Emily Bell, a thought leader from Columbia School of journalism, said she once claimed Twitter was the most important tool for journalists since the telephone. Twitter told people what was going on in the world, “irrespective of your status, or your credentials”.
But despite the fact it took free press seriously, it also brought the rise of disinformation, of online trolling, of the spread of racism and misogyny. Ms Bell said that post-Musk, it is more dangerous to be on these platforms: “It's a real indictment of how terrible America has been at regulating the information space.”
My takeaway from Perugia was that it is vital to understand how technology is evolving and changing news. This both helps and terrifies some of us. I am a dinosaur – I still buy newspapers and books and I actually have a library card – but even I know that AI is not just a monster robot, and can be used as a democratic tool, or help with climate change or human rights.
For instance, at La Nacion, a 153-year-old newspaper in Argentina, AI helped to develop the shape of solar farms. Or take Forensic Architecture, a multi-disciplinary research group based at Goldsmiths' College in London, which is able to use extraordinary architecture models and AI to highlight human rights violations such as the destruction of the Mariupol Theatre in Ukraine, where more than 300 people died from missile attacks. This kind of work helps NGOs like mine, The Reckoning Project, build cases against war criminals.
The real takeaway for me is that newsrooms (and reporters) need to broaden their views on AI. We can take the best of it and leave the scarier tactics behind.
But also, Perugia highlighted the importance of a global community. Because so many journalists are working in exile, it is essential to team up with other organisations to conduct investigations. I met representatives of platforms from South Africa and the Philippines doing extraordinary work to shine a light on their governments, using innovative tools and resources.
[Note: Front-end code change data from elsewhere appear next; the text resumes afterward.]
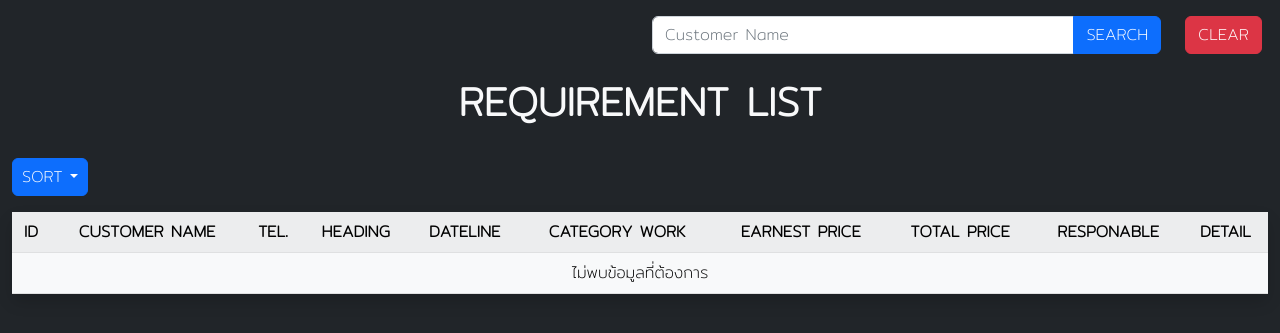
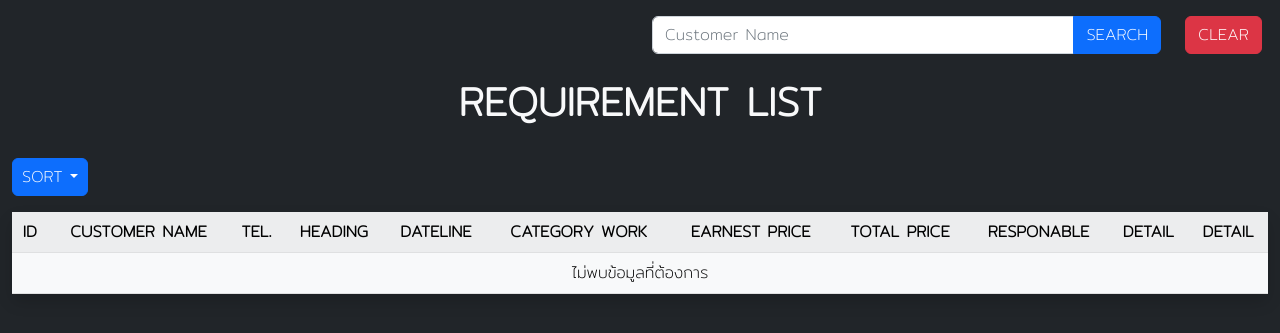
Before and after one commit to Sahasawat050143/gateWebTool, a PHP site: page /tool_organization/ in a window 1280 px wide. Shown: the part 56-389 px from the top of the page. Run offline with PHP 8.4, Linux system fonts and the light colour scheme; data that the repository does not hold is empty; some web fonts are replaced.

Commit message:
Test แก้ไข

```diff
--- a/Tool_organization/index.php
+++ b/Tool_organization/index.php
@@ -41,6 +41,7 @@
                 <th>EARNEST PRICE</th>
                 <th>TOTAL PRICE</th>
                 <th>RESPONABLE</th>
+                <th>DETAIL</th>
                 <th>DETAIL</th>
             </tr>
 
```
It is a long way from my days of dictating copy to someone sitting at a desk in London. But it is progress, and important for everyone striving to bring the truth in the open, and to share important work.